▶ ASSIGNMENT: Copy the records that follow exactly as written, but not their pictures.

• • •

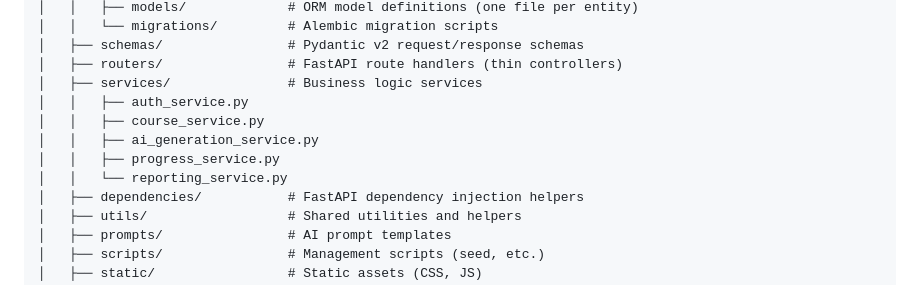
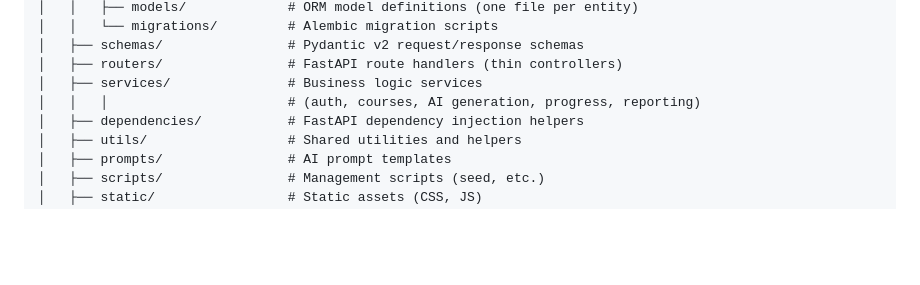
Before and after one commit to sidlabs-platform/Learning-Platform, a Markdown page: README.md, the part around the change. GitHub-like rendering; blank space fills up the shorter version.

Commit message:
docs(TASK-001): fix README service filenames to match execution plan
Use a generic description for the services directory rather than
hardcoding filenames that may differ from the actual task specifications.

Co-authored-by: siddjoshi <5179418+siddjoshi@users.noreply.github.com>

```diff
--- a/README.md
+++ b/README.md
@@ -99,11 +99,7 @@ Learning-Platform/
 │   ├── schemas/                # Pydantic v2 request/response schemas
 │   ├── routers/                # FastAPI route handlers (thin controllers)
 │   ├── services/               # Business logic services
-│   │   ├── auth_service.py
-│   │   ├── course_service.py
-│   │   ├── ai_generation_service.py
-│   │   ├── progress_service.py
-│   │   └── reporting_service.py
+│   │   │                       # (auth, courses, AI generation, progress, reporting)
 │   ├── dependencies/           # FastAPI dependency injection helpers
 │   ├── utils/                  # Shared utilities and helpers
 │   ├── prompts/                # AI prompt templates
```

• • •

▶ EXERCISE OUTPUT:
Before and after one commit to sidlabs-platform/Learning-Platform, a Markdown page: README.md, the part around the change. GitHub-like rendering; blank space fills up the shorter version.

Commit message:
docs(TASK-001): fix README service filenames to match execution plan
Use a generic description for the services directory rather than
hardcoding filenames that may differ from the actual task specifications.

Co-authored-by: siddjoshi <5179418+siddjoshi@users.noreply.github.com>

```diff
--- a/README.md
+++ b/README.md
@@ -99,11 +99,7 @@ Learning-Platform/
 │   ├── schemas/                # Pydantic v2 request/response schemas
 │   ├── routers/                # FastAPI route handlers (thin controllers)
 │   ├── services/               # Business logic services
-│   │   ├── auth_service.py
-│   │   ├── course_service.py
-│   │   ├── ai_generation_service.py
-│   │   ├── progress_service.py
-│   │   └── reporting_service.py
+│   │   │                       # (auth, courses, AI generation, progress, reporting)
 │   ├── dependencies/           # FastAPI dependency injection helpers
 │   ├── utils/                  # Shared utilities and helpers
 │   ├── prompts/                # AI prompt templates
```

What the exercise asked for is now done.